All of these programs won't matter, however, if our students are not ready to continue their education. As Governor, I want every high school senior graduating with either a semester's worth of college credit or 18 weeks of job training. Our schools will have to work together at every level and have the necessary resources to accomplish this. Expanding tele-education and online programs are smart, cost effective ways to prepare high school students for college.
Just as roads and bridges across Virginia did not crumble overnight, the state's 40% reduction in per-student funding didn't happen in one budget cycle. And the honest truth is that we are not going to be able to make all the improvements we need in higher education overnight either. It's going to take sustained investments to create an environment that encourages and enables every young Virginian to pursue higher education, and that gives our schools the tools they need to effectively and efficiently educate those students.
We'll be faced with difficult choices in this tough economic climate. But I'm confident we'll make the right choices--education is one area where we cannot afford budget cuts. I am the only candidate with a proven track record of stepping up and making the critical investments Virginia's students need.

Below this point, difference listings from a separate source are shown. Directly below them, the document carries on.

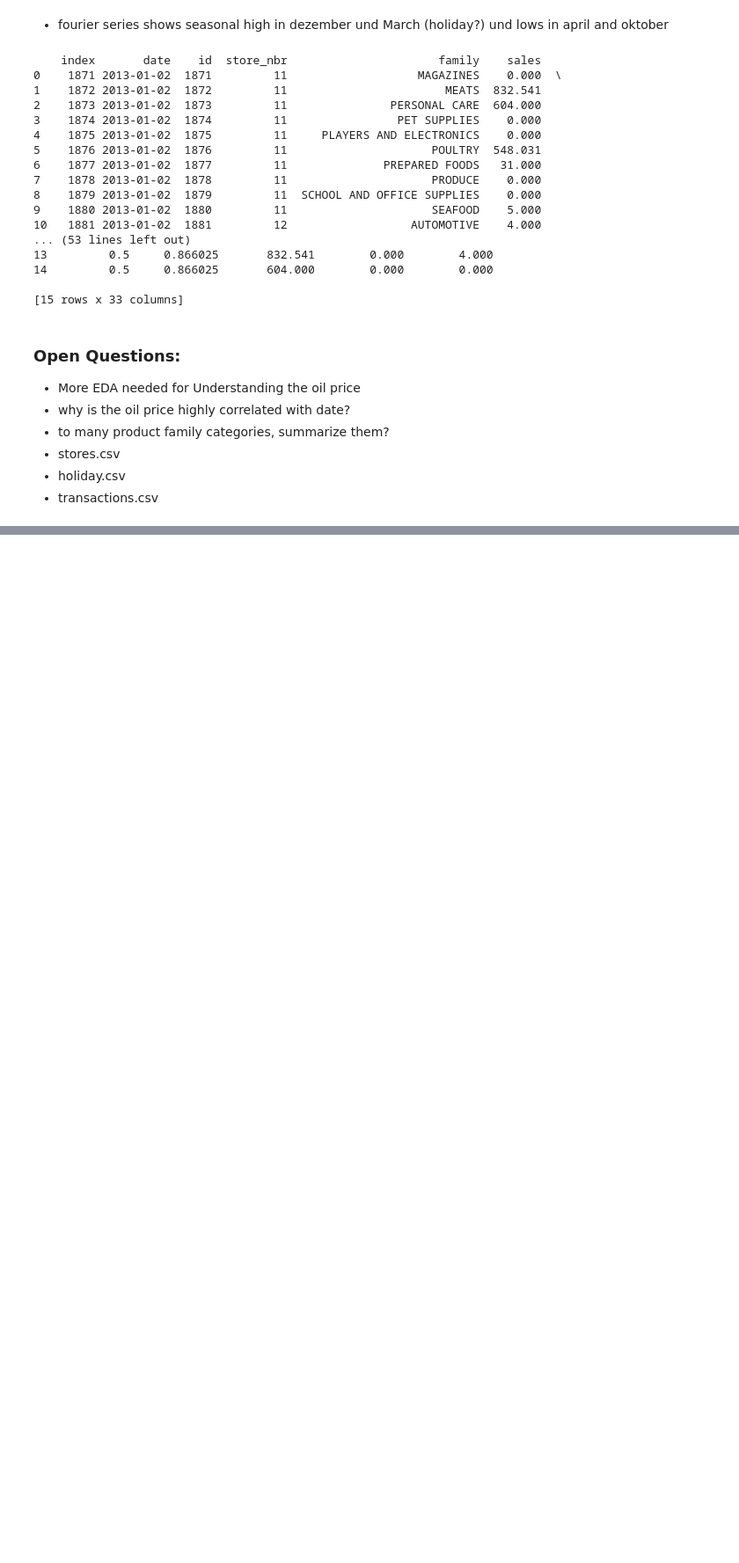
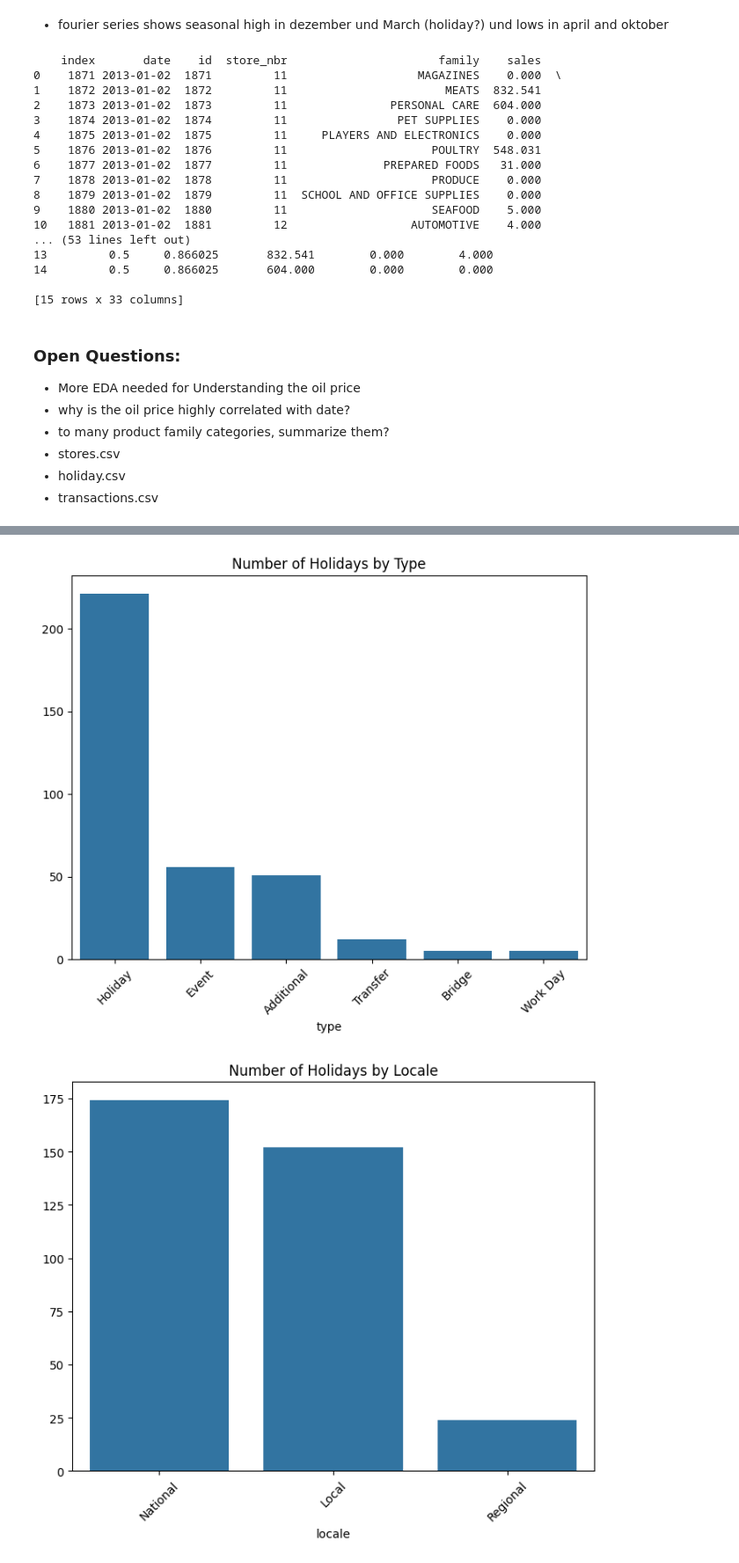
Before and after one commit to frederikerpenstein/capstone-project-sales-forecast, a Jupyter notebook: notebooks/01_Data_Load_EDA.ipynb, the cells around one changed output, grey strips where cells are left out. Shown at 88% size. Cells and saved outputs as stored; diff of their text form; code cells hidden in the pictures; blank space fills up the shorter version.

```diff
--- a/notebooks/01_Data_Load_EDA.ipynb
+++ b/notebooks/01_Data_Load_EDA.ipynb
@@ -733,0 +829,36 @@ print(df_combined.head(15))
+# %%
+holiday_type_count = df_holidays['type'].value_counts()
+plt.figure(figsize=(8, 6))
+sns.barplot(x=holiday_type_count.index, y=holiday_type_count.values)
+plt.title('Number of Holidays by Type')
+plt.xticks(rotation=45)
+plt.show()
+
+# Distribution of holidays by locale
+holiday_locale_count = df_holidays['locale'].value_counts()
+plt.figure(figsize=(8, 6))
+sns.barplot(x=holiday_locale_count.index, y=holiday_locale_count.values)
+plt.title('Number of Holidays by Locale')
+plt.xticks(rotation=45)
+plt.show()
+
+# Transferred holidays
+holiday_transferred_count = df_holidays['transferred'].value_counts()
+plt.figure(figsize=(6, 4))
+sns.barplot(x=holiday_transferred_count.index, y=holiday_transferred_count.values)
+plt.title('Transferred Holidays')
+plt.xticks(rotation=45)
+plt.show()
+
+# Holidays over time
+df_holidays['year'] = df_holidays['date'].dt.year
+holidays_per_year = df_holidays['year'].value_counts().sort_index()
+plt.figure(figsize=(14, 6))
+plt.plot(holidays_per_year.index, holidays_per_year.values, marker='o', linestyle='-')
+plt.title('Number of Holidays per Year')
+plt.xlabel('Year')
+plt.ylabel('Number of Holidays')
+plt.grid(True)
+# %% [output]
+[figure, added]
+[figure, added]
```
Also changed, not shown: parts of 27 cells of this notebook.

As your next Governor, I will be realistic and honest about the problems we face. I will reach across the aisle and bring people together to create long-term solutions to benefit the entire Commonwealth.
From attracting corporate jobs and investment, to the local and state tax benefits of a better trained and higher paid workforce, Virginia must make these investment to secure our economic future. And my record and priorities have always reflected my emphasis on creating economic opportunity for all. My campaign is about moving Virginia forward, and as Governor I will work with you every day to do just that. Thank you.